(Stored data)
• • • • • • •

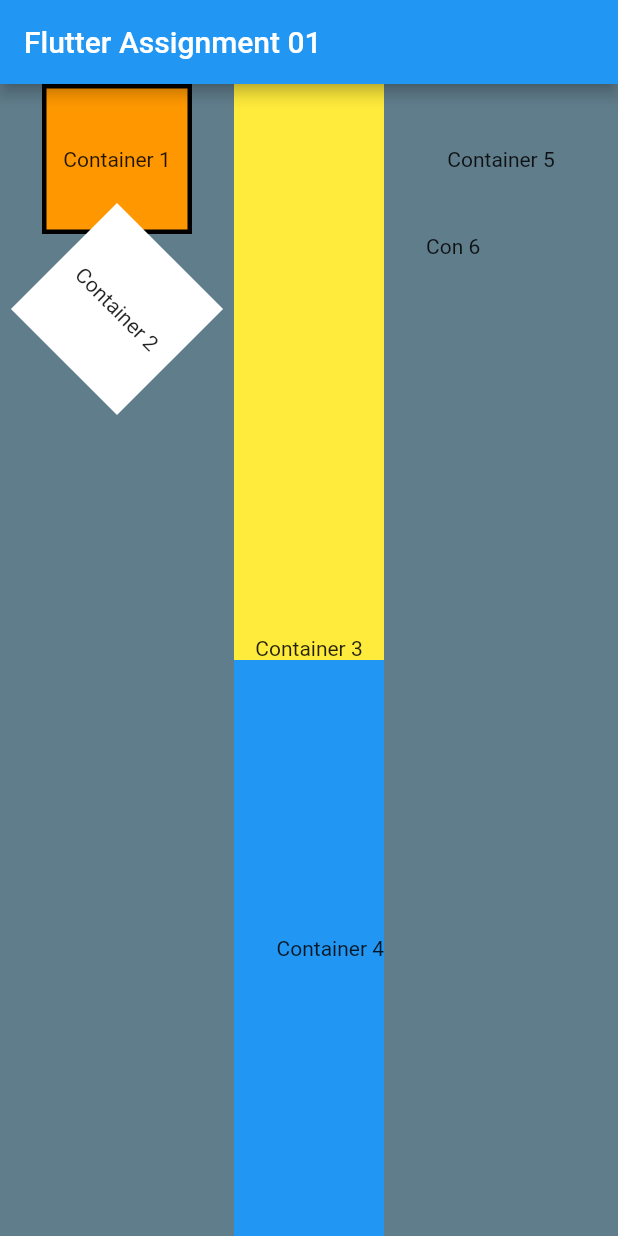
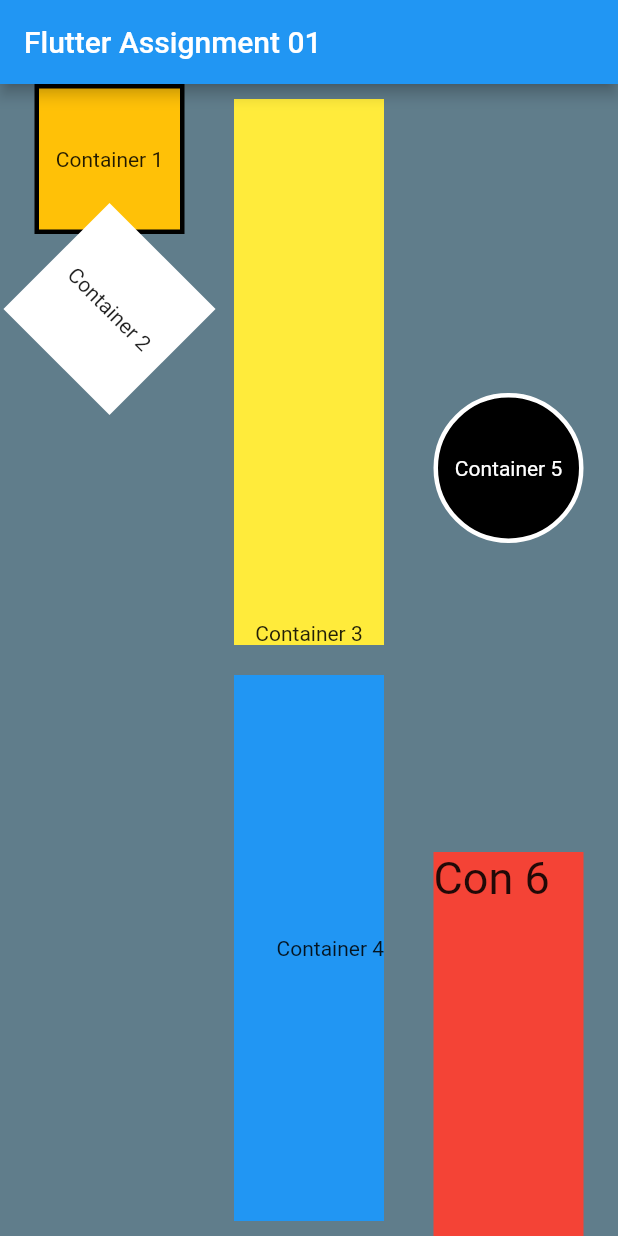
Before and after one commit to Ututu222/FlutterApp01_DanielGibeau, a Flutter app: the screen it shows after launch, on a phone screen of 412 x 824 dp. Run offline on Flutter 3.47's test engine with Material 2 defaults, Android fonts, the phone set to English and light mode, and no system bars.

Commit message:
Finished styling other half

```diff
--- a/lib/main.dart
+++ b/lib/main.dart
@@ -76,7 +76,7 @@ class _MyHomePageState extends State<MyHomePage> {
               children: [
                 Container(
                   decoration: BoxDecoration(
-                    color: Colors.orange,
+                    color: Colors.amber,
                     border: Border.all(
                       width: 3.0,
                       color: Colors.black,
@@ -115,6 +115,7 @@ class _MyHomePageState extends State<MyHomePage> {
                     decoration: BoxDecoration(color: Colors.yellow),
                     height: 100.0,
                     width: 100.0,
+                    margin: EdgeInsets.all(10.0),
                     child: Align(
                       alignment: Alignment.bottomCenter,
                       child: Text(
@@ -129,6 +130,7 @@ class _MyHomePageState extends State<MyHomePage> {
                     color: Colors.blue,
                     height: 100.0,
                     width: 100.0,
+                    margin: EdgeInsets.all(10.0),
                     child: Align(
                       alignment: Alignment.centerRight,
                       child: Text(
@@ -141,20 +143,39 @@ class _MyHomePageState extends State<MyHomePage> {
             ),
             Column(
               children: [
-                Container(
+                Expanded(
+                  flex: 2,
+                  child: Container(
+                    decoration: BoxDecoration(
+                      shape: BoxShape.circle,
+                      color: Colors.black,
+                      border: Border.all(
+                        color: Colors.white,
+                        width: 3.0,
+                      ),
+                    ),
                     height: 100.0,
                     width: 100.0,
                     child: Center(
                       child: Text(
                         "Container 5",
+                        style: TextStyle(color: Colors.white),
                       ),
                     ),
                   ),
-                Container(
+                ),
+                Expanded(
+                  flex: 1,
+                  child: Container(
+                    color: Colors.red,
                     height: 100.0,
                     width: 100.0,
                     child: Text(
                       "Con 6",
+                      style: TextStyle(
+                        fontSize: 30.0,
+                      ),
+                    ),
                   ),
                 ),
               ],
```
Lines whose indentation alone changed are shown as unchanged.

• • • • • • •

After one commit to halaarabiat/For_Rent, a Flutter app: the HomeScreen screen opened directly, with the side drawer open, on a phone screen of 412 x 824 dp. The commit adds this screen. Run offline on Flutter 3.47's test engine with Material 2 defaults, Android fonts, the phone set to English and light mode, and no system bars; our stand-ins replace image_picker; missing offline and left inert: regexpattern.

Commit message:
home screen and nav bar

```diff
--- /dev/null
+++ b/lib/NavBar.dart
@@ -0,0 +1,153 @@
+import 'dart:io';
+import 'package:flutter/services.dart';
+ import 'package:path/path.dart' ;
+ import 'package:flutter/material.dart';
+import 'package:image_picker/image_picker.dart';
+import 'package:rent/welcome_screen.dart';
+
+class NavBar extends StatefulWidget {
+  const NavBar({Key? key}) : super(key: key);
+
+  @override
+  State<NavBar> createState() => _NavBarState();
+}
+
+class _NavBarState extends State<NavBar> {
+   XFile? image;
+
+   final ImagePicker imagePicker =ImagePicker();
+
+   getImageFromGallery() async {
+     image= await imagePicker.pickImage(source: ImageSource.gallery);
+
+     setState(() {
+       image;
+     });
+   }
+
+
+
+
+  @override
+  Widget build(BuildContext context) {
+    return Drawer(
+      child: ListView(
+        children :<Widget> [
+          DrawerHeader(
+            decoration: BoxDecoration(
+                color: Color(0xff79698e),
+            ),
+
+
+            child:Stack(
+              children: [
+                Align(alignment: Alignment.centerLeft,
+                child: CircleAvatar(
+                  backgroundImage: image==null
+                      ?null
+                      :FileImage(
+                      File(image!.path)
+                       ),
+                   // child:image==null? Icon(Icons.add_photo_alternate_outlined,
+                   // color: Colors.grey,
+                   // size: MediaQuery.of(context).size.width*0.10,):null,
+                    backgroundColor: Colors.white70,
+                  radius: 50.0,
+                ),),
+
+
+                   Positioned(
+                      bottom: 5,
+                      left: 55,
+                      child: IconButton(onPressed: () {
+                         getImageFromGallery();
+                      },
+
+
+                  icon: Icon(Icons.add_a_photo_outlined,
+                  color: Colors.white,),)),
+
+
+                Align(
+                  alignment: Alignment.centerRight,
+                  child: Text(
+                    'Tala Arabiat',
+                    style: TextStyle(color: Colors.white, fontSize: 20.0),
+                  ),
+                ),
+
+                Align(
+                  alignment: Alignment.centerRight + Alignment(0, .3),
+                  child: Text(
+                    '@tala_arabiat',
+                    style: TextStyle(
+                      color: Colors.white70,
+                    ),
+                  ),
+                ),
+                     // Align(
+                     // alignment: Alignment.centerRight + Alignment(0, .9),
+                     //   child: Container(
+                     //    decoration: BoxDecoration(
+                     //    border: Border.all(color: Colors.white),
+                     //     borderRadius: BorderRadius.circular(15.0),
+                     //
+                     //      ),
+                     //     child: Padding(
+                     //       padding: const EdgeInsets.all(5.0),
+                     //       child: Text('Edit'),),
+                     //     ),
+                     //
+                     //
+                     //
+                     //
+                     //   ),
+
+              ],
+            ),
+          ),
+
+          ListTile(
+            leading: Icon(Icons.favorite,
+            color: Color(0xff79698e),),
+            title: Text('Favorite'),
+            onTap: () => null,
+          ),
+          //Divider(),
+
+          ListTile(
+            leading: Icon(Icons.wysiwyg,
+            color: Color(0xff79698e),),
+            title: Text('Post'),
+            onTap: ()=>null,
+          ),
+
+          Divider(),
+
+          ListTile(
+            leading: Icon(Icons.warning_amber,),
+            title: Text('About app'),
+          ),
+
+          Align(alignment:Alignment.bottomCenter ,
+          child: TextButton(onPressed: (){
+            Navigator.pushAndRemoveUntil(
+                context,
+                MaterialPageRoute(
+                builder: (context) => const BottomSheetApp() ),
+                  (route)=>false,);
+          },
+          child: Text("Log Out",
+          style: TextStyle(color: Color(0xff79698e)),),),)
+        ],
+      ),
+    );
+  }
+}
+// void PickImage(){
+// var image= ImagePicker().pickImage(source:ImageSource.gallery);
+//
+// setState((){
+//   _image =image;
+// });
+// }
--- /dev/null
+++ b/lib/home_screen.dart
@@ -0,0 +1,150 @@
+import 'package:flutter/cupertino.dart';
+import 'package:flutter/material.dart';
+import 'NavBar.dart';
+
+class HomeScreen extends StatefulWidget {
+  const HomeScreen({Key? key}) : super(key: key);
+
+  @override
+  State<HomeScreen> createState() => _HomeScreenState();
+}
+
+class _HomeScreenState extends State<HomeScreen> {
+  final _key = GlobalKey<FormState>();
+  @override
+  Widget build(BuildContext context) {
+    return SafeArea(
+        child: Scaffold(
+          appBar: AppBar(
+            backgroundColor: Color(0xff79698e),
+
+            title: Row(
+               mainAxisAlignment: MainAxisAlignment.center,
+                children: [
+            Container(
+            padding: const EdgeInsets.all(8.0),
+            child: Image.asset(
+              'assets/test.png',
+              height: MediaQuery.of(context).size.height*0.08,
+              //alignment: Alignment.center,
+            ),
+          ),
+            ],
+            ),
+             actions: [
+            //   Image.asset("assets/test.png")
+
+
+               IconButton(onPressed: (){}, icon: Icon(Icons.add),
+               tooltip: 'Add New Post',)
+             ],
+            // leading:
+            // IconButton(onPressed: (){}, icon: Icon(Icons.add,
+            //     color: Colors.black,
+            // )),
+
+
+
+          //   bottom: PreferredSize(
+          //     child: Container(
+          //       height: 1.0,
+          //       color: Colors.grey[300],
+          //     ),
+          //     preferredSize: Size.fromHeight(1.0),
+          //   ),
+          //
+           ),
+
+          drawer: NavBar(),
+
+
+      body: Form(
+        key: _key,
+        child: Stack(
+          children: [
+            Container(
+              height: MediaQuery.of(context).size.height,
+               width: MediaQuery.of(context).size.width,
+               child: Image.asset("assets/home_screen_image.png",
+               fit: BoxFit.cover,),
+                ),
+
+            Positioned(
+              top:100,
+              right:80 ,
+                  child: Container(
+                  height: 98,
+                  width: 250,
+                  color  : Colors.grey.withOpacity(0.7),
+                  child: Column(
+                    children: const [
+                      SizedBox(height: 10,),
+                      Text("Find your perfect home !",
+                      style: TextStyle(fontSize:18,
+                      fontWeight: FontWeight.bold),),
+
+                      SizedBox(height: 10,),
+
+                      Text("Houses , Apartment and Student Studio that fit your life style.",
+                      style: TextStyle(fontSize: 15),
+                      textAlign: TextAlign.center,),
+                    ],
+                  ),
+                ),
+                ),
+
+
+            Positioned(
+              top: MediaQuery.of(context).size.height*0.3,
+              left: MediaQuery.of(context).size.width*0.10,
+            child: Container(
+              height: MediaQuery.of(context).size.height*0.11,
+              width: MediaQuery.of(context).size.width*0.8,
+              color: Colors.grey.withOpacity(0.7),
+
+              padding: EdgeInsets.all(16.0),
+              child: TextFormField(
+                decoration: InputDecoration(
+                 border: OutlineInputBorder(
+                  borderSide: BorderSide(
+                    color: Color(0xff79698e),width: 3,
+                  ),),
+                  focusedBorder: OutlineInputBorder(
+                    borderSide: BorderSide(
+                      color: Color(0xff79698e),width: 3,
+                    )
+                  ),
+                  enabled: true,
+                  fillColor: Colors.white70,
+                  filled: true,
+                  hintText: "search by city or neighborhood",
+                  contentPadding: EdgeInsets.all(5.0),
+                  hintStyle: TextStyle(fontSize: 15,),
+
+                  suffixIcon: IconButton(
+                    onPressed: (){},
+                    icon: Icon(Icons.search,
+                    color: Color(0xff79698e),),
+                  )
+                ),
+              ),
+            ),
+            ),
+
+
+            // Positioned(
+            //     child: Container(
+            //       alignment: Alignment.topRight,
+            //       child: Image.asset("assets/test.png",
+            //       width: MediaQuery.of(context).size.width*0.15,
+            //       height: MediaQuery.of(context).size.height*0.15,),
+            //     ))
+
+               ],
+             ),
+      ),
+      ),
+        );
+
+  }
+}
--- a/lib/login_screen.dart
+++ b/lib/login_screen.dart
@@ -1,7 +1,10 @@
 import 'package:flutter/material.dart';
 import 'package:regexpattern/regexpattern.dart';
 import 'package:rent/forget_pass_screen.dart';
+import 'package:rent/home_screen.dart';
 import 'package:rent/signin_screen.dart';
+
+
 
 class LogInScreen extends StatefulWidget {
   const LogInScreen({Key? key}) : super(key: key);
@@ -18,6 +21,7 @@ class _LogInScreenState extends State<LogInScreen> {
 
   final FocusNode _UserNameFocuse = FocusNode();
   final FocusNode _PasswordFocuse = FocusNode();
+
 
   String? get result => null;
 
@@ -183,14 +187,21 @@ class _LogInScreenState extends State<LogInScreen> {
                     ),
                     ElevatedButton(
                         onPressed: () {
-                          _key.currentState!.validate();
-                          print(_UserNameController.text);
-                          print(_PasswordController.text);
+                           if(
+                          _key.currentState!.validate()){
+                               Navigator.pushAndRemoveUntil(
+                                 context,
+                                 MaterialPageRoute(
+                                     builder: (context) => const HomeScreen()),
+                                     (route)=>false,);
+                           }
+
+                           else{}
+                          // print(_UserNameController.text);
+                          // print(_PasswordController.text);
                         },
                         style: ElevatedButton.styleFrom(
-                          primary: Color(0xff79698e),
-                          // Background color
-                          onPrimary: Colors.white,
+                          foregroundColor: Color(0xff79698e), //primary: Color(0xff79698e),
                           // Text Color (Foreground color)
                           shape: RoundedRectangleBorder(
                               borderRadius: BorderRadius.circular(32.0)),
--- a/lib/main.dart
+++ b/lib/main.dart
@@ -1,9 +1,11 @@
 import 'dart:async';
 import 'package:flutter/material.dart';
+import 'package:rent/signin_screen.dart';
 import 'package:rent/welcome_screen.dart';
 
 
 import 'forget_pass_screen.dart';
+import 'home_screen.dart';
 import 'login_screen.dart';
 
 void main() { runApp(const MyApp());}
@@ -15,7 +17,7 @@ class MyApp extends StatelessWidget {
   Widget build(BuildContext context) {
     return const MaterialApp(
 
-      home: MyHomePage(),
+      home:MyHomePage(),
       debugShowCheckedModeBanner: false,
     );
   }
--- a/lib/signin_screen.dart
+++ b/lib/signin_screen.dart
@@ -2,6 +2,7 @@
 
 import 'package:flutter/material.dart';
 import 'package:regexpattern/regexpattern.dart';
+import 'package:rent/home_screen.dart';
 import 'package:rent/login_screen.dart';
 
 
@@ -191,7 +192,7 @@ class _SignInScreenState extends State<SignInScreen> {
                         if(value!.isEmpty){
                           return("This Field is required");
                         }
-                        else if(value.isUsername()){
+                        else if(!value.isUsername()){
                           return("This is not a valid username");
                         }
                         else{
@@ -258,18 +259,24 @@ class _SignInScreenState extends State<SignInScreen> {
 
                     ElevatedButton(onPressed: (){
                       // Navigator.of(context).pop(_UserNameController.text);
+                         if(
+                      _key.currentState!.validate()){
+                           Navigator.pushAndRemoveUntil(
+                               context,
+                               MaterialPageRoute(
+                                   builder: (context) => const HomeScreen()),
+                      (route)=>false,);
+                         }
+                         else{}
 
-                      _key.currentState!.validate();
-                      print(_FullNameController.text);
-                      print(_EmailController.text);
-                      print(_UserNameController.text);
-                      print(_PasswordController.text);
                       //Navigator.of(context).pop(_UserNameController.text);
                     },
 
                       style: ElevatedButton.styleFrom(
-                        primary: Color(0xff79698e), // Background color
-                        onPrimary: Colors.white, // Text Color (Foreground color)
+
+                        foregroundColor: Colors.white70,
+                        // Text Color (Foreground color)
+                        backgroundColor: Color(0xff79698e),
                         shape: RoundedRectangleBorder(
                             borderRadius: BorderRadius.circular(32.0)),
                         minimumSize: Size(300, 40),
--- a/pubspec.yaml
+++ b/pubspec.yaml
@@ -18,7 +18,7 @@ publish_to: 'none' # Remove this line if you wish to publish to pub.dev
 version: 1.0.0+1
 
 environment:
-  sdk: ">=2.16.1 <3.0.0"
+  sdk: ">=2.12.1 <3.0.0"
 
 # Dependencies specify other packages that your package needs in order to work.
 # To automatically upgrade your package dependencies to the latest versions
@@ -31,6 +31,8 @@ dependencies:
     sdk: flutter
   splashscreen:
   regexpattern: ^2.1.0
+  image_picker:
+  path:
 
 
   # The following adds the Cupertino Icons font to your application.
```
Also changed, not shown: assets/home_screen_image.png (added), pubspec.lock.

• • • • • • •

# [Problem requirements]
Given the data above, which lines hold the string "print"? Return them.

# [Expected answer]
-                          print(_UserNameController.text);
-                          print(_PasswordController.text);
+                          // print(_UserNameController.text);
+                          // print(_PasswordController.text);
-                      print(_FullNameController.text);
-                      print(_EmailController.text);
-                      print(_UserNameController.text);
-                      print(_PasswordController.text);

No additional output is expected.